Over the years, what started as a small, somewhat scary commitment has led to involvement on 3 boards, including a 2 year stint as board president.  I love being involved in my community, meeting incredible people I might not have encountered otherwise, and expanding my professional skill set. Once I couldn’t have imagined fitting all of this in, now I can’t see my life without it.

After awhile, if you’re energized by the Tiny Yes it won’t even feel like something extra. You’ll probably be looking for ways to become even more engaged and proficient. Pretty soon, you’ll actually have built a track record and some expertise.

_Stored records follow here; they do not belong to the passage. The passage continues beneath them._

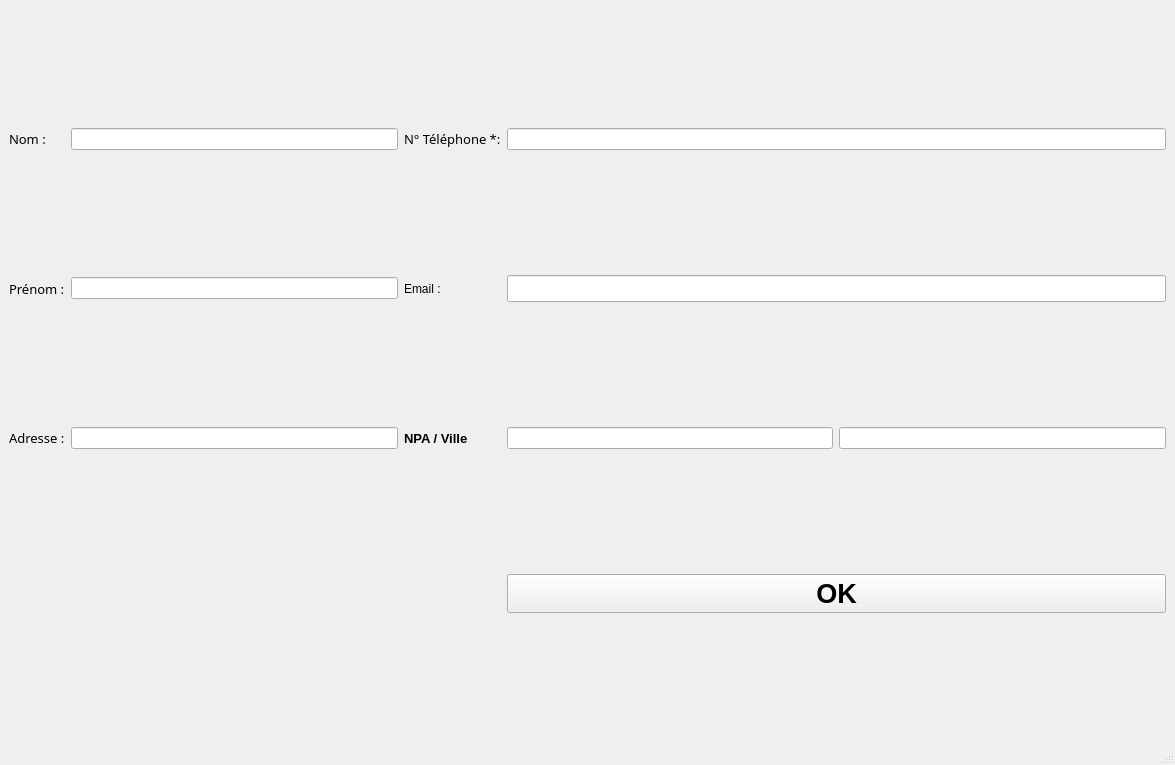
alhelo-93/TPI-SPLOKS, file Sploks/views/newclient.ui: the form before one commit.
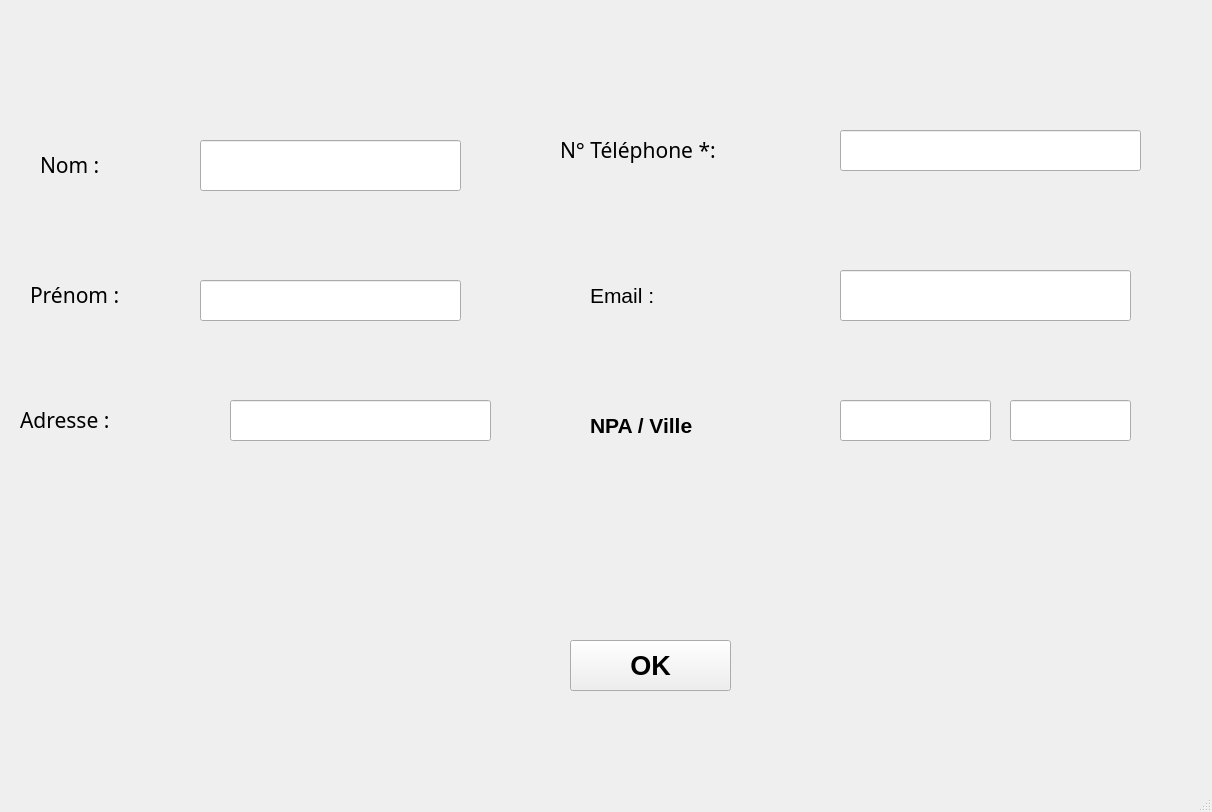
The form after the commit.

Commit message: resize interface graphic

```diff
--- a/Sploks/views/newclient.ui
+++ b/Sploks/views/newclient.ui
@@ -6,8 +6,8 @@
    <rect>
     <x>0</x>
     <y>0</y>
-    <width>1175</width>
-    <height>765</height>
+    <width>1212</width>
+    <height>812</height>
    </rect>
   </property>
   <property name="windowTitle">
@@ -17,9 +17,15 @@
    <locale language="French" country="Switzerland"/>
   </property>
   <widget class="QWidget" name="centralwidget">
-   <layout class="QGridLayout" name="gridLayout">
-    <item row="0" column="0">
      <widget class="QLabel" name="lblLastName">
+    <property name="geometry">
+     <rect>
+      <x>40</x>
+      <y>140</y>
+      <width>91</width>
+      <height>51</height>
+     </rect>
+    </property>
       <property name="font">
        <font>
         <family>Arial Black</family>
@@ -33,15 +39,28 @@
        <string notr="true">font: 87 10pt &quot;Arial Black&quot;;</string>
       </property>
       <property name="text">
-       <string>Nom :</string>
-      </property>
-     </widget>
-    </item>
-    <item row="0" column="1">
-     <widget class="QLineEdit" name="inputLastName"/>
-    </item>
-    <item row="0" column="2">
+     <string>&lt;html&gt;&lt;head/&gt;&lt;body&gt;&lt;p&gt;&lt;span style=&quot; font-size:16pt;&quot;&gt;Nom :&lt;/span&gt;&lt;/p&gt;&lt;/body&gt;&lt;/html&gt;</string>
+    </property>
+   </widget>
+   <widget class="QLineEdit" name="inputLastName">
+    <property name="geometry">
+     <rect>
+      <x>200</x>
+      <y>140</y>
+      <width>261</width>
+      <height>51</height>
+     </rect>
+    </property>
+   </widget>
      <widget class="QLabel" name="lblPhone">
+    <property name="geometry">
+     <rect>
+      <x>560</x>
+      <y>130</y>
+      <width>231</width>
+      <height>41</height>
+     </rect>
+    </property>
       <property name="font">
        <font>
         <family>Arial Black</family>
@@ -55,15 +74,28 @@
        <string notr="true">font: 87 10pt &quot;Arial Black&quot;;</string>
       </property>
       <property name="text">
-       <string>N° Téléphone *:</string>
-      </property>
-     </widget>
-    </item>
-    <item row="0" column="3" colspan="2">
-     <widget class="QLineEdit" name="inputPhone"/>
-    </item>
-    <item row="1" column="0">
+     <string>&lt;html&gt;&lt;head/&gt;&lt;body&gt;&lt;p&gt;&lt;span style=&quot; font-size:16pt;&quot;&gt;N° Téléphone *:&lt;/span&gt;&lt;/p&gt;&lt;/body&gt;&lt;/html&gt;</string>
+    </property>
+   </widget>
+   <widget class="QLineEdit" name="inputPhone">
+    <property name="geometry">
+     <rect>
+      <x>840</x>
+      <y>130</y>
+      <width>301</width>
+      <height>41</height>
+     </rect>
+    </property>
+   </widget>
      <widget class="QLabel" name="lblname">
+    <property name="geometry">
+     <rect>
+      <x>30</x>
+      <y>270</y>
+      <width>131</width>
+      <height>51</height>
+     </rect>
+    </property>
       <property name="font">
        <font>
         <family>Arial Black</family>
@@ -77,34 +109,59 @@
        <string notr="true">font: 87 10pt &quot;Arial Black&quot;;</string>
       </property>
       <property name="text">
-       <string>Prénom :</string>
-      </property>
-     </widget>
-    </item>
-    <item row="1" column="1">
-     <widget class="QLineEdit" name="inputName"/>
-    </item>
-    <item row="1" column="2">
+     <string>&lt;html&gt;&lt;head/&gt;&lt;body&gt;&lt;p&gt;&lt;span style=&quot; font-size:16pt;&quot;&gt;Prénom :&lt;/span&gt;&lt;/p&gt;&lt;/body&gt;&lt;/html&gt;</string>
+    </property>
+   </widget>
+   <widget class="QLineEdit" name="inputName">
+    <property name="geometry">
+     <rect>
+      <x>200</x>
+      <y>280</y>
+      <width>261</width>
+      <height>41</height>
+     </rect>
+    </property>
+   </widget>
      <widget class="QLabel" name="lblEmail">
+    <property name="geometry">
+     <rect>
+      <x>590</x>
+      <y>270</y>
+      <width>131</width>
+      <height>51</height>
+     </rect>
+    </property>
       <property name="styleSheet">
        <string notr="true">font: 87 10pt &quot;Arial Black&quot;;</string>
       </property>
       <property name="text">
-       <string>Email :</string>
-      </property>
-     </widget>
-    </item>
-    <item row="1" column="3" colspan="2">
+     <string>&lt;html&gt;&lt;head/&gt;&lt;body&gt;&lt;p&gt;&lt;span style=&quot; font-size:16pt;&quot;&gt;Email :&lt;/span&gt;&lt;/p&gt;&lt;/body&gt;&lt;/html&gt;</string>
+    </property>
+   </widget>
      <widget class="QLineEdit" name="inputEmail">
+    <property name="geometry">
+     <rect>
+      <x>840</x>
+      <y>270</y>
+      <width>291</width>
+      <height>51</height>
+     </rect>
+    </property>
       <property name="font">
        <font>
         <pointsize>12</pointsize>
        </font>
       </property>
      </widget>
-    </item>
-    <item row="2" column="0">
      <widget class="QLabel" name="lblAdresse">
+    <property name="geometry">
+     <rect>
+      <x>20</x>
+      <y>400</y>
+      <width>161</width>
+      <height>41</height>
+     </rect>
+    </property>
       <property name="font">
        <font>
         <family>Arial Black</family>
@@ -118,15 +175,28 @@
        <string notr="true">font: 87 10pt &quot;Arial Black&quot;;</string>
       </property>
       <property name="text">
-       <string>Adresse :</string>
-      </property>
-     </widget>
-    </item>
-    <item row="2" column="1">
-     <widget class="QLineEdit" name="inputAddress"/>
-    </item>
-    <item row="2" column="2">
+     <string>&lt;html&gt;&lt;head/&gt;&lt;body&gt;&lt;p&gt;&lt;span style=&quot; font-size:16pt;&quot;&gt;Adresse :&lt;/span&gt;&lt;/p&gt;&lt;/body&gt;&lt;/html&gt;</string>
+    </property>
+   </widget>
+   <widget class="QLineEdit" name="inputAddress">
+    <property name="geometry">
+     <rect>
+      <x>230</x>
+      <y>400</y>
+      <width>261</width>
+      <height>41</height>
+     </rect>
+    </property>
+   </widget>
      <widget class="QLabel" name="NpaVille">
+    <property name="geometry">
+     <rect>
+      <x>590</x>
+      <y>410</y>
+      <width>211</width>
+      <height>31</height>
+     </rect>
+    </property>
       <property name="font">
        <font>
         <pointsize>10</pointsize>
@@ -135,18 +205,38 @@
        </font>
       </property>
       <property name="text">
-       <string>NPA / Ville</string>
-      </property>
-     </widget>
-    </item>
-    <item row="2" column="3">
-     <widget class="QLineEdit" name="inputNpa"/>
-    </item>
-    <item row="2" column="4">
-     <widget class="QLineEdit" name="inputCity"/>
-    </item>
-    <item row="3" column="3" colspan="2">
+     <string>&lt;html&gt;&lt;head/&gt;&lt;body&gt;&lt;p&gt;&lt;span style=&quot; font-size:16pt;&quot;&gt;NPA / Ville&lt;/span&gt;&lt;/p&gt;&lt;/body&gt;&lt;/html&gt;</string>
+    </property>
+   </widget>
+   <widget class="QLineEdit" name="inputNpa">
+    <property name="geometry">
+     <rect>
+      <x>840</x>
+      <y>400</y>
+      <width>151</width>
+      <height>41</height>
+     </rect>
+    </property>
+   </widget>
+   <widget class="QLineEdit" name="inputCity">
+    <property name="geometry">
+     <rect>
+      <x>1010</x>
+      <y>400</y>
+      <width>121</width>
+      <height>41</height>
+     </rect>
+    </property>
+   </widget>
      <widget class="QPushButton" name="btnAddOK">
+    <property name="geometry">
+     <rect>
+      <x>570</x>
+      <y>640</y>
+      <width>161</width>
+      <height>51</height>
+     </rect>
+    </property>
       <property name="font">
        <font>
         <pointsize>20</pointsize>
@@ -158,8 +248,6 @@
        <string>OK</string>
       </property>
      </widget>
-    </item>
-   </layout>
   </widget>
   <widget class="QStatusBar" name="statusbar"/>
  </widget>
```
Lines whose indentation alone changed are shown as unchanged. The commit also changes 1 other file.
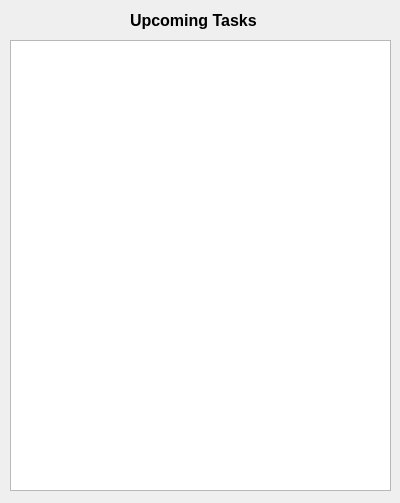
This is tasklist.ui in abrarShariar/To-do as Qt 5 draws it before an edit. The edited form follows.
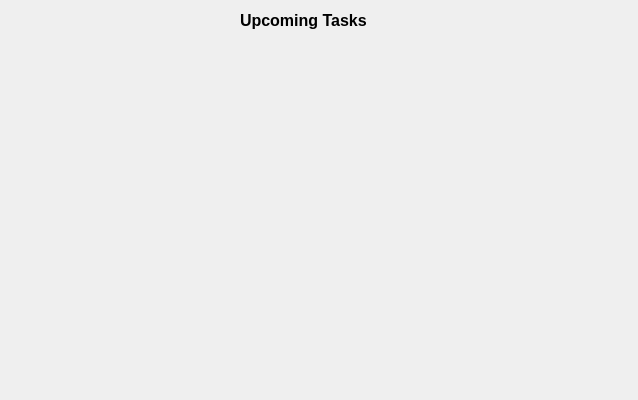
This is the edited form.

What changed in the file:
```diff
--- a/tasklist.ui
+++ b/tasklist.ui
@@ -6,17 +6,22 @@
    <rect>
     <x>0</x>
     <y>0</y>
-    <width>400</width>
-    <height>503</height>
+    <width>638</width>
+    <height>400</height>
    </rect>
   </property>
+  <property name="font">
+   <font>
+    <underline>false</underline>
+   </font>
+  </property>
   <property name="windowTitle">
    <string>Dialog</string>
   </property>
   <widget class="QLabel" name="label">
    <property name="geometry">
     <rect>
-     <x>130</x>
+     <x>240</x>
      <y>10</y>
      <width>141</width>
      <height>20</height>
@@ -33,34 +38,6 @@
     <string>Upcoming Tasks</string>
    </property>
   </widget>
-  <widget class="QTextBrowser" name="textBrowser">
-   <property name="geometry">
-    <rect>
-     <x>10</x>
-     <y>40</y>
-     <width>381</width>
-     <height>451</height>
-    </rect>
-   </property>
-   <property name="maximumSize">
-    <size>
-     <width>16777215</width>
-     <height>16777215</height>
-    </size>
-   </property>
-   <property name="font">
-    <font>
-     <pointsize>11</pointsize>
-    </font>
-   </property>
-   <property name="html">
-    <string>&lt;!DOCTYPE HTML PUBLIC &quot;-//W3C//DTD HTML 4.0//EN&quot; &quot;http://www.w3.org/TR/REC-html40/strict.dtd&quot;&gt;
-&lt;html&gt;&lt;head&gt;&lt;meta name=&quot;qrichtext&quot; content=&quot;1&quot; /&gt;&lt;style type=&quot;text/css&quot;&gt;
-p, li { white-space: pre-wrap; }
-&lt;/style&gt;&lt;/head&gt;&lt;body style=&quot; font-family:'MS Shell Dlg 2'; font-size:11pt; font-weight:400; font-style:normal;&quot;&gt;
-&lt;p align=&quot;center&quot; style=&quot;-qt-paragraph-type:empty; margin-top:0px; margin-bottom:0px; margin-left:0px; margin-right:0px; -qt-block-indent:0; text-indent:0px; font-size:8.25pt;&quot;&gt;&lt;br /&gt;&lt;/p&gt;&lt;/body&gt;&lt;/html&gt;</string>
-   </property>
-  </widget>
  </widget>
  <resources/>
  <connections/>
```
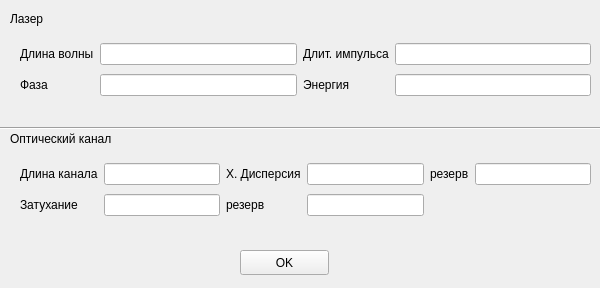
The window that subsystemparam.ui (Yorick2014/SimQC) describes before a commit, drawn with Qt 5.
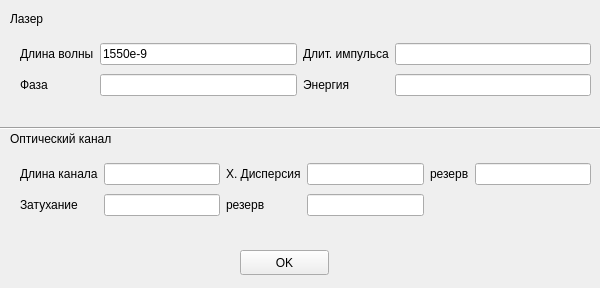
The same window after the commit.

```diff
--- a/subsystemparam.ui
+++ b/subsystemparam.ui
@@ -119,7 +119,11 @@
      </widget>
     </item>
     <item row="0" column="1">
-     <widget class="QLineEdit" name="lineEdit_centralWavelength"/>
+     <widget class="QLineEdit" name="lineEdit_centralWavelength">
+      <property name="text">
+       <string>1550e-9</string>
+      </property>
+     </widget>
     </item>
     <item row="0" column="2">
      <widget class="QLabel" name="label_4">
```
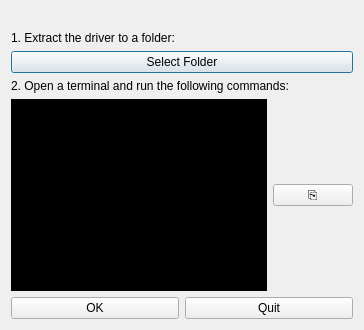
This is ui/envdialog.ui in TechxArtisanStudio/Openterface_QT as Qt 5 draws it before an edit. The edited form follows.
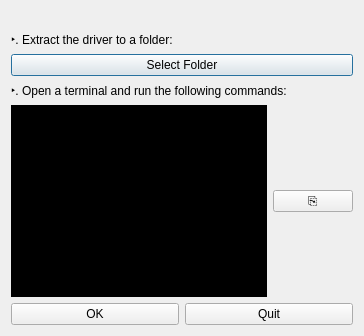
This is the edited form.

What changed in the file:
```diff
--- a/ui/envdialog.ui
+++ b/ui/envdialog.ui
@@ -16,7 +16,7 @@
    <item>
     <widget class="QLabel" name="step1Label">
      <property name="text">
-      <string>1. Extract the driver to a folder:</string>
+      <string>‣. Extract the driver to a folder:</string>
      </property>
     </widget>
    </item>
@@ -30,7 +30,7 @@
    <item>
     <widget class="QLabel" name="step2Label">
      <property name="text">
-      <string>2. Open a terminal and run the following commands:</string>
+      <string>‣. Open a terminal and run the following commands:</string>
      </property>
     </widget>
    </item>
```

I’m not suggesting unfettered yessing, just “yes” to something that intrigues and excites you. Relatively recently, I gave a (naive) Tiny Yes when asked to speak at Ignite Boulder.  One of the other speakers is a terrifice programmer whom I’ve partnered with to develop an iPhone app. (The Daily Debrief productivity app will be off to the Apple store by May.)

Where might a  Tiny Yes take you?


One Option for Overwhelm – Be Bigger

During dinner, my 12 year old was unnervingly quiet.  We asked what she was thinking, expecting some girl-drama tale of woe.  Instead she somberly reeled off facts and figures about rain forest destruction.  Tears welled up as she mentioned the number of species lost just since we sat down to eat. 

Apparently, a guest speaker from EcoCycle did an excellent job conveying a sense of urgency about environmental concerns.  My daughter’s big take away, however, was to do more recycling.  She knew that just wasn’t enough and slumped at the table – a hopeless, defeated shell.

I was pretty frustrated.  How could they stir up my kid without offering more substantial ideas for affecting change?  On an intuitive level, she sensed that her energy and concern exceeded the resources, conceptual understanding, and influence required to tackle an issue of this magnitude.  I couldn’t fault her paralysis.  Most “grown ups” look away, feeling the environmental train has left the station and there’s not a way to call it back.  

Good thing the world is full of undaunted twentysomethings!  They have passion and smarts undampened by the cynicism that sometimes piles up with the birthdays.  Lily, daughter of my dear friend/colleague Viriginia, is my most current breath of fresh air.

Ironically, on the day my daughter felt overwhelmed, I received an email from Lily announcing the International English Minga which she created to help save a corner of the rainforest. Check out her 10 minute video to learn about this innovative sustainability project.  You’ll also get a boost of inspiration from watching her unfettered enthusiasm and commitment.



Seth Godin on Doing Your Best

Really liked Seth Godin’s post today:

After you’ve done your best (and it didn’t work)

His last few lines are particularly useful, especially when tough times tempt us to hide in a dark place:

“If you believe that righteous effort leads to the shame of personal failure, you’ll seek to avoid righteous effort… Successful people analytically figure out what didn’t work and redefine what their best work will be in the future. And then they get back to work.”